>> CHECK OUT THE COURSE

1. Overview

Gson is a Java library that allows us to convert Java Objects into a JSON representation. We can also use it the other way around, to convert a JSON string to an equivalent Java object.

In this quick tutorial, we’ll find out how to save various Java data types as a JSON in a file.

2. Maven Dependencies

First of all, we need to add the Gson dependency in pom.xml. This is available in Maven Central:

<dependency>
    <groupId>com.google.code.gson</groupId>
    <artifactId>gson</artifactId>
    <version>2.8.5</version>
</dependency>

3. Saving Data to a JSON File

We’ll use the toJson(Object src, Appendable writer) method from the Gson class to convert a Java data type into JSON and store it in a file. The Gson() constructor creates a Gson object with default configuration:

Gson gson = new Gson();

Now, we can call toJson() to convert and store Java objects.

Let’s explore some examples with different data types in Java.

3.1. Primitives

Saving primitives to a JSON file is pretty straight-forward using GSON:

gson.toJson(123.45, new FileWriter(filePath));

Here, filePath denotes the location of the file. The file output will simply contain the primitive value:

123.45

3.2. Custom Objects

Likewise, we can store objects as JSON.

First, we’ll create a simple User class:

public class User {
    private int id;
    private String name;
    private transient String nationality;

    public User(int id, String name, String nationality) {
        this.id = id;
        this.name = name;
        this.nationality = nationality;
    }
    
    public User(int id, String name) {
        this(id, name, null);
    }
}

Now, we’ll store a User object as a JSON:

User user = new User(1, "Tom Smith", "American");
gson.toJson(user, new FileWriter(filePath));

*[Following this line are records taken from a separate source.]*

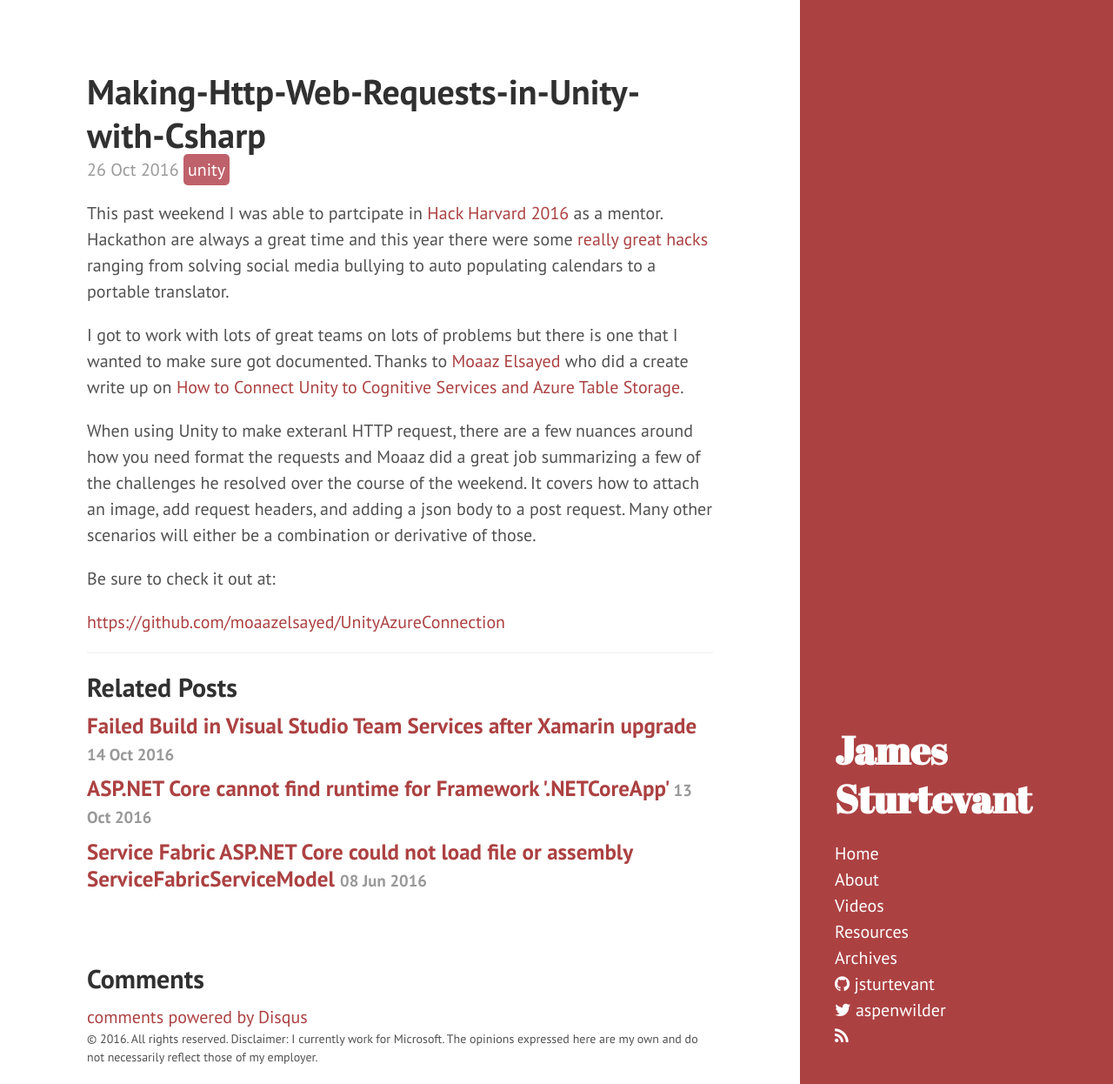
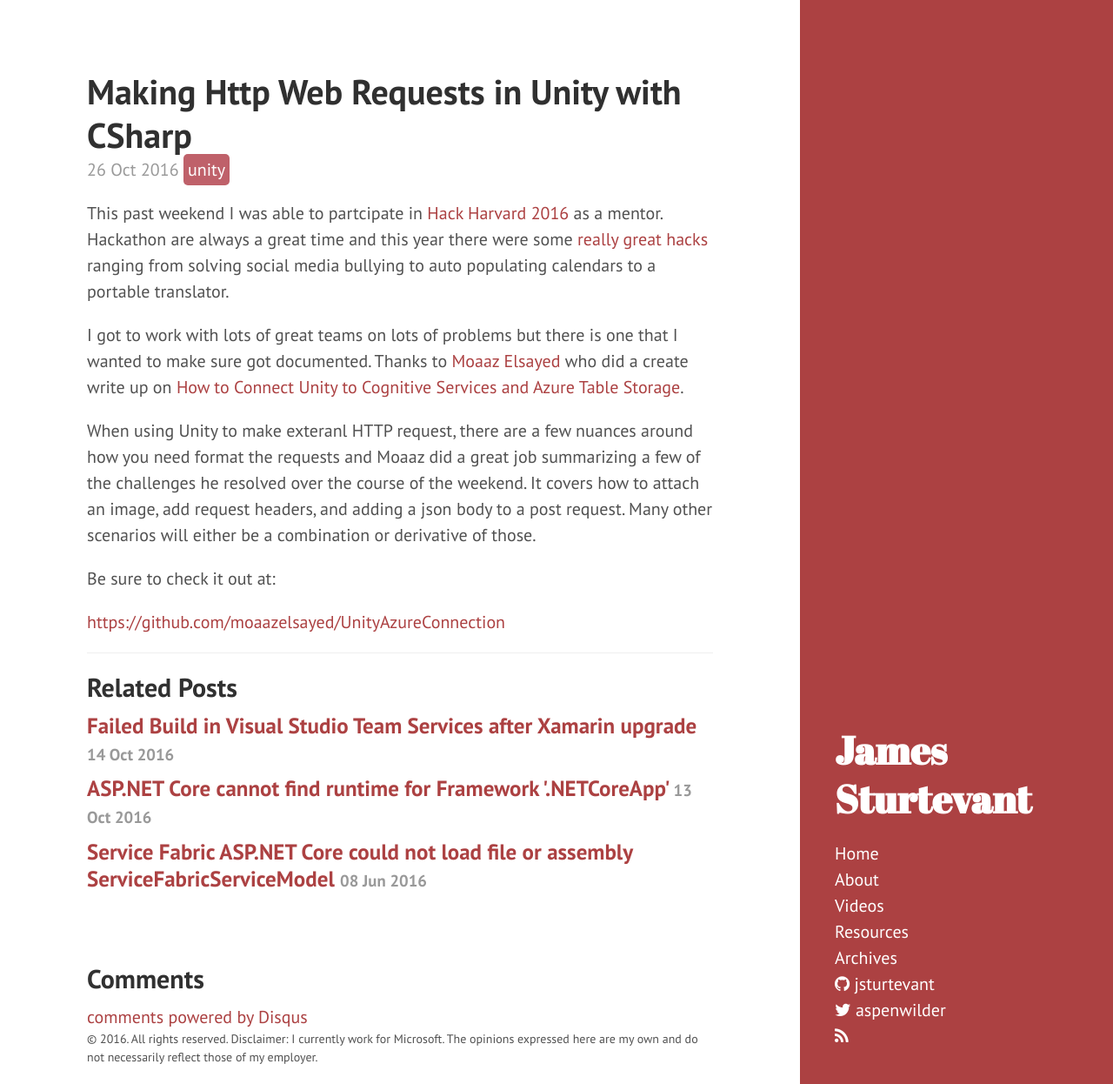
Before and after one commit to jsturtevant/jsturtevant.github.io, a Jekyll site: the page built from _posts/2016-10-26-Making-Http-Web-Requests-in-Unity-with-Csharp.md, in a window 1280 px wide and 1246 px high. Shown: the whole window at 87% size. Built offline with Jekyll 4.4.1, drawn with Linux system fonts in a browser that asks for light colours; nearby versions of some CDN libraries; comment, search, counter and statistics services are not loaded.

```diff
--- a/_posts/2016-10-26-Making-Http-Web-Requests-in-Unity-with-Csharp.md
+++ b/_posts/2016-10-26-Making-Http-Web-Requests-in-Unity-with-Csharp.md
@@ -1,6 +1,6 @@
 ---
 layout: post
-title: Making-Http-Web-Requests-in-Unity-with-Csharp
+title: Making Http Web Requests in Unity with CSharp
 date: "2016-10-26"
 categories:
   - unity
```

The file output will be:

{"id":1,"name":"Tom"}

If a field is marked transient, it’s ignored by default and not included in the JSON serialization or deserialization. As a result, the nationality field isn’t present in the JSON output.

Also by default, Gson omits null fields during serialization. So if we consider this example:

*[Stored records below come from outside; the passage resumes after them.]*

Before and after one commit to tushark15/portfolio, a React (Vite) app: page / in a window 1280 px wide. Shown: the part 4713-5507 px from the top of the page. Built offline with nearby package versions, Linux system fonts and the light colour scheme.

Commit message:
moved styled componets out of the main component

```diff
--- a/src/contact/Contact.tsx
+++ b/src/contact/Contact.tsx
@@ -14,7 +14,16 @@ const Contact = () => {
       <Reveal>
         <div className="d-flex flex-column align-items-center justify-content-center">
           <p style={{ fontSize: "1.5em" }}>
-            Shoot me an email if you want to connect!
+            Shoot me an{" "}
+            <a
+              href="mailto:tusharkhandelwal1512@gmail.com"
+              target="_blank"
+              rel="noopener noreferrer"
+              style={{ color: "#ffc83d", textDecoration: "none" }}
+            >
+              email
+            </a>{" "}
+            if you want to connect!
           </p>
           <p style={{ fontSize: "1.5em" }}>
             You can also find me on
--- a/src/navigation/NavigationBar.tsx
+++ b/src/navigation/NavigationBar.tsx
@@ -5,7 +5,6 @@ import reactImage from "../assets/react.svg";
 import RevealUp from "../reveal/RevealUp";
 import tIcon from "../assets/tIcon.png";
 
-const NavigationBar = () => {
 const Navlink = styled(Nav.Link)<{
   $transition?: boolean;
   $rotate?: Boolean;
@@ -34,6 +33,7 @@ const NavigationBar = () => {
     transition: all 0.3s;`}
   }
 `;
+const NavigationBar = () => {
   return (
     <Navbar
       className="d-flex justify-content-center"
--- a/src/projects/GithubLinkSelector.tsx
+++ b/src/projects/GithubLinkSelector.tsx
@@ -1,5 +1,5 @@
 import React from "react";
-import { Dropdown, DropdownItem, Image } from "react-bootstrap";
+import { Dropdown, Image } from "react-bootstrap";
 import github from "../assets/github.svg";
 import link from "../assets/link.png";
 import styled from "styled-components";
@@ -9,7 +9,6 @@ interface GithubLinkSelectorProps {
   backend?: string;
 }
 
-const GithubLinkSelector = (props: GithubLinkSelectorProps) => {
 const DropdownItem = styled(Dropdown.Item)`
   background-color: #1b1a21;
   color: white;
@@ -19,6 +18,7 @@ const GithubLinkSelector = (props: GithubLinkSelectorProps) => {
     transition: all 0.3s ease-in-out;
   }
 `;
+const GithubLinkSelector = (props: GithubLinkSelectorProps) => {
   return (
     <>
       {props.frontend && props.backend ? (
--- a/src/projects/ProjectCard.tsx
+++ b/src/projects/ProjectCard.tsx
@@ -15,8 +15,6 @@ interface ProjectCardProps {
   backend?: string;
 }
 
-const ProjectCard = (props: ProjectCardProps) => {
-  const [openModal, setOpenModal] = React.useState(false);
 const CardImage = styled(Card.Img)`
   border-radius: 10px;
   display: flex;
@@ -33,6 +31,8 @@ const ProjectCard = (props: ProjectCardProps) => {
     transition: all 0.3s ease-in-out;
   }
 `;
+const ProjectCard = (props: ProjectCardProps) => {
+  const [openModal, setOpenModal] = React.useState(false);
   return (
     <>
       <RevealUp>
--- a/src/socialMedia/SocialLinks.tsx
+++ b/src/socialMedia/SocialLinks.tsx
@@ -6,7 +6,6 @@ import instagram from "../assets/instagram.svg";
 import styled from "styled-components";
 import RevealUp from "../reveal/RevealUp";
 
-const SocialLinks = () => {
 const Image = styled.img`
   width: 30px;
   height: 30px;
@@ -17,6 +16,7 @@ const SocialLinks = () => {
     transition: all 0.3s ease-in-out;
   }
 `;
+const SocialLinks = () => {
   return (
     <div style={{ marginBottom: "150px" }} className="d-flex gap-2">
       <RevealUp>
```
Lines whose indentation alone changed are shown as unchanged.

gson.toJson(new User(1, null, "Unknown"), new FileWriter(filePath));

the file output will be:

{"id":1}

We’ll see how to include null fields in serialization later.

3.3. Collections

We can store a collection of objects in a similar manner:

User[] users = new User[] { new User(1, "Mike"), new User(2, "Tom") };
gson.toJson(users, new FileWriter(filePath));

In this case, the file output will be an array of User objects:

[{"id":1,"name":"Mike"},{"id":2,"name":"Tom"}]

4. Using GsonBuilder

In order to tweak the default Gson configuration settings, we can utilize the GsonBuilder class.

This class follows the builder pattern, and it’s typically used by first invoking various configuration methods to set desired options, and finally calling the create() method:

Gson gson = new GsonBuilder()
  .setPrettyPrinting()
  .create();

Here, we’re setting the pretty print option which is by default set to false. Similarly, to include null values in serialization, we can call serializeNulls(). The available options are listed here.

5. Conclusion

In this quick article, we got an understanding of how to serialize various Java data types into a JSON file. To explore various articles on JSON, have a look at our other tutorials on this topic.

As always, the code snippets are available in this GitHub repository.

I just announced the new Spring Boot 2 material, coming in REST With Spring:

>> CHECK OUT THE LESSONS